Three Imaginary Girls

Seattle's Indie-Pop Press – Music Reviews, Film Reviews, and Big Fun

Opening with slide guitar reminiscent of “My Sweet Lord” from All Things Must Pass, the first solo album by George Harrison, Cave Syndrome, instantly takes off where previous EP, Plantation To Your Youth, left off. The low key Seattle based continues to unveil high quality recordings that are unique in this saturated market of Northwest pop. There are equal parts Big Star and The Church incorporated into the new album with its woozy, late night atmosphere.

Flourishes of vibrant psychedelic guitar canvass the straightforward songwriting of John Frum. This one is also close to home as there are numerous mentions of Northwest places in both the song titles and the lyrics. Cave Syndrome works well as a whole, but highlights include the all too short garage rock driven “Greenwood Backyards” and  the stunningly gorgeous epic, “The Cancer In Our Bloodlines.” Perhaps the albums apex, the track incorporates some beautiful violin playing by Amanda Lamprecht. The droning, dark shadows of “Golden Gardens” recall the location in the dead of winter when the bulk of the summer crowd has stayed away for some time. It’s slow acoustic guitar rhythm provides the lonely sense of wonder and doubt that would occur if sitting on the deserted beach at sunset.

One wishes there was more music like this in the current Seattle scene, but this also contributes to the unique, memorable and untrendy  characteristics contained within Cave Syndrome. That said, whether there were more bands like this around or not, Transient Songs produce some fantastic music that is worth your attention.
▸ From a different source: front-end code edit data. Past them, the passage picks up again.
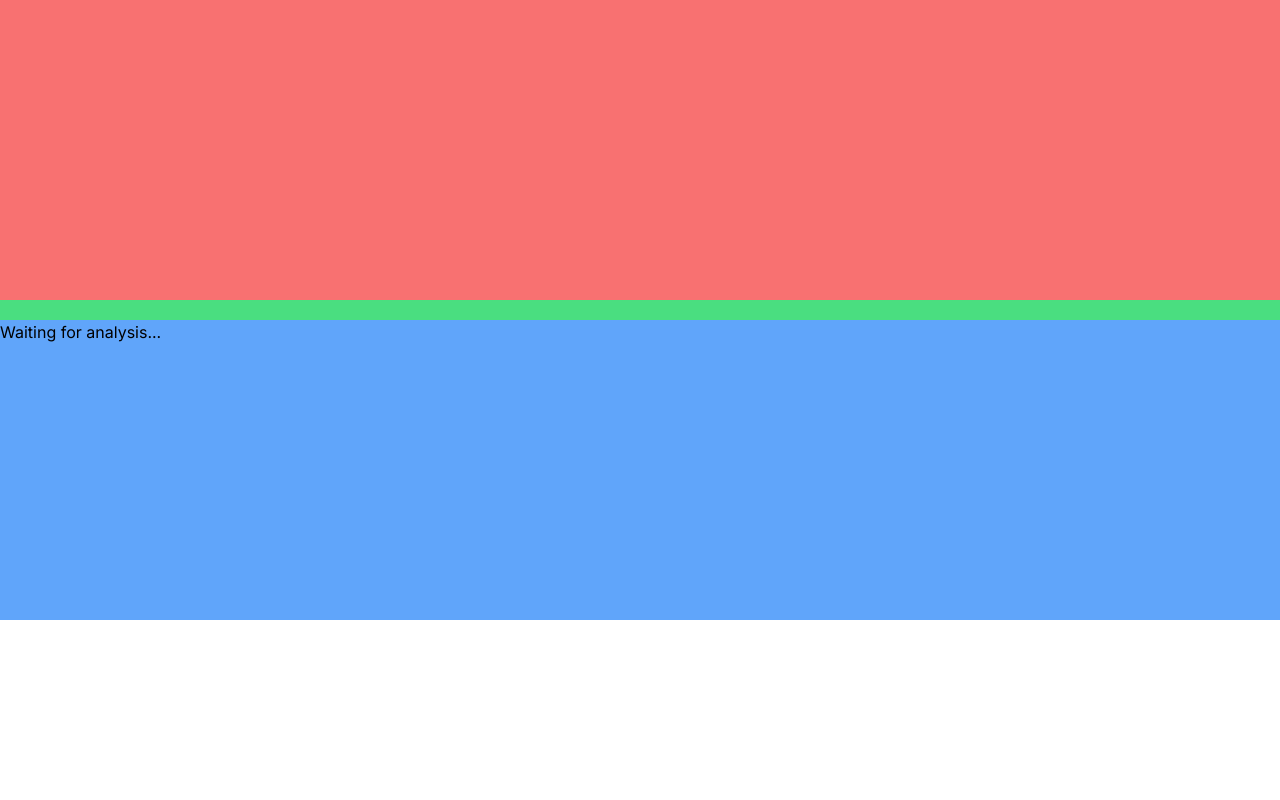
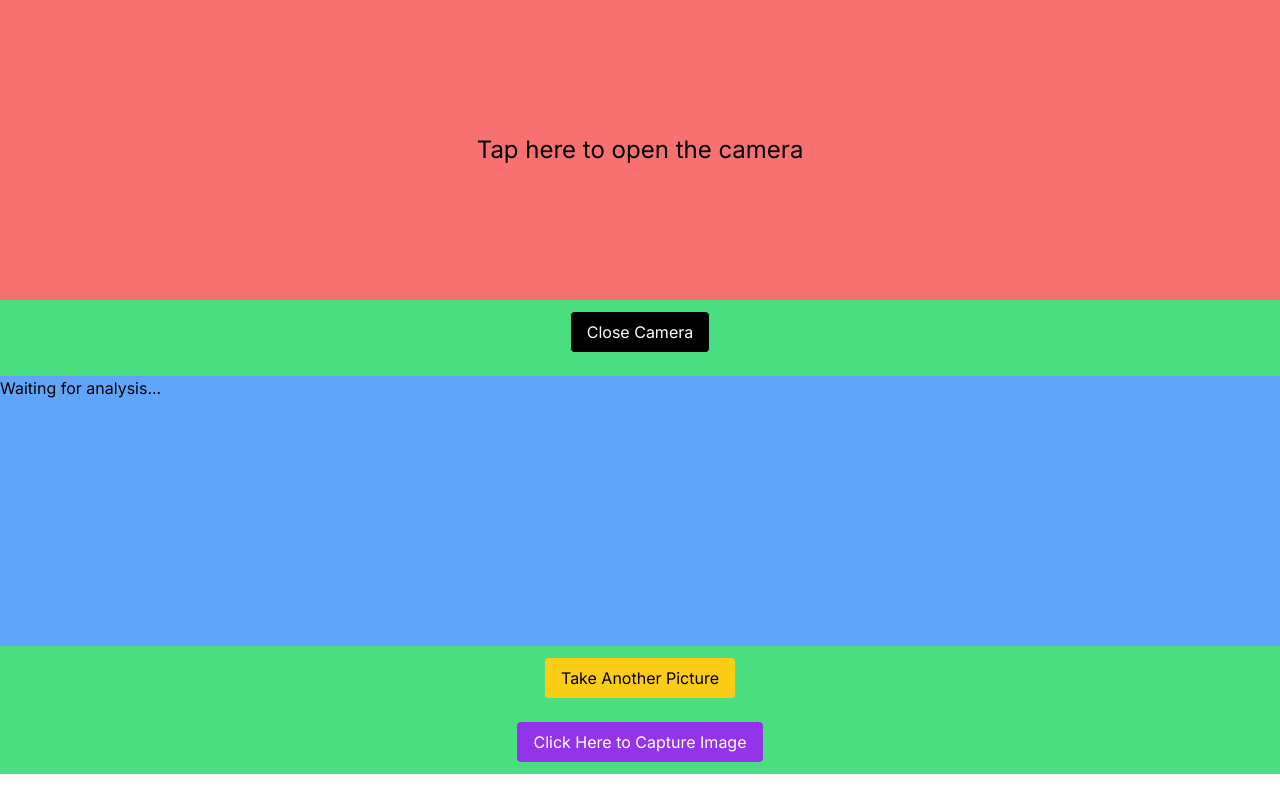
Before and after one commit to derikaquary/26-plant-disease-identifier, a Next.js app: page /plant_analyzer in a window 1280 px wide. Built offline with nearby package versions, Linux system fonts and the light colour scheme; no server answers.

Commit message:
commit again

```diff
--- a/app/plant_analyzer/page.js
+++ b/app/plant_analyzer/page.js
@@ -1,6 +1,6 @@
 "use client";
 
-import { useState, useRef, useEffect } from "react";
+import { useState, useRef } from "react";
 import {
   GoogleGenerativeAI,
   HarmBlockThreshold,
@@ -15,21 +15,39 @@ const PlantAnalyzer = () => {
   const [capturedImageSize, setCapturedImageSize] = useState(null);
   const [plantInfo, setPlantInfo] = useState(null);
   const [error, setError] = useState(null);
+  const [stream, setStream] = useState(null);
   const videoRef = useRef(null);
 
-  const API_KEY = "AIzaSyDg_owD1CxZqN__Q_GxetUf4KnzuhlYfgw";
+  const API_KEY = process.env.NEXT_PUBLIC_GEMINI_API_KEY;
+
+  async function openCamera() {
+    const video = videoRef.current;
+    let localStream;
+
+    try {
+      localStream = await navigator.mediaDevices.getUserMedia({
+        video: { facingMode: "environment" },
+      });
+      video.srcObject = localStream;
+      await video.play();
+      setStream(localStream);
+    } catch (error) {
+      console.error("Error accessing video stream:", error);
+      setError(`Access Error: ${error.message}`);
+    }
+  }
+
+  async function closeCamera() {
+    if (stream) {
+      stream.getTracks().forEach((track) => track.stop());
+      setStream(null);
+    }
+  }
 
   const handleCapture = async () => {
     const video = videoRef.current;
-    let stream;
 
     try {
-      stream = await navigator.mediaDevices.getUserMedia({
-        video: { facingMode: "environment" },
-      });
-      video.srcObject = stream;
-      await video.play();
-
       await new Promise((resolve) => setTimeout(resolve, 500));
 
       const canvas = document.createElement("canvas");
@@ -93,15 +111,28 @@ const PlantAnalyzer = () => {
     } finally {
       if (stream) {
         stream.getTracks().forEach((track) => track.stop());
+        setStream(null);
       }
     }
   };
 
+  const handleRetake = async () => {
+    setCapturedImage(null);
+    setPlantInfo(null);
+    setError(null);
+    openCamera();
+  };
+
   return (
-    <div className="flex flex-col w-full bg-green-400 gap-5 items-center justify-center mx-auto">
+    <div className="flex flex-col w-full bg-green-400 gap-3 items-center justify-center mx-auto">
       <div
-        className="bg-red-400 h-[300px] w-full relative"
-        onClick={handleCapture}>
+        className="bg-red-400 h-[300px] w-full relative flex items-center justify-center"
+        onClick={openCamera}>
+        {!stream && !capturedImage && (
+          <p className="text-2xl absolute text-center ">
+            Tap here to open the camera
+          </p>
+        )}
         {capturedImage ? (
           <Image
             src={capturedImage}
@@ -114,13 +145,31 @@ const PlantAnalyzer = () => {
         )}
         {error && <p>Error: {error}</p>}
       </div>
-      <div className="bg-blue-400 h-[300px] w-full">
+      <button
+        className="bg-black text-white py-2 px-4 rounded mb-3"
+        onClick={closeCamera}
+        disabled={!stream}>
+        Close Camera
+      </button>
+      <div className="bg-blue-400 h-[270px] w-full">
         {plantInfo ? (
           <div dangerouslySetInnerHTML={{ __html: plantInfo }} />
         ) : (
           <p>Waiting for analysis...</p>
         )}
       </div>
+      <button
+        className="bg-yellow-400 py-2 px-4 rounded mb-3"
+        onClick={handleRetake}
+        disabled={!capturedImage}>
+        Take Another Picture
+      </button>
+      <button
+        className="bg-purple-600 text-white py-2 px-4 rounded mb-3"
+        onClick={handleCapture}
+        disabled={!stream}>
+        Click Here to Capture Image
+      </button>
     </div>
   );
 };
```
This is the stuff of vintage guitars, a bottle of wine, some candles and then maybe a midnight drive through the wilderness. If this makes any sense to you, please purchase this record.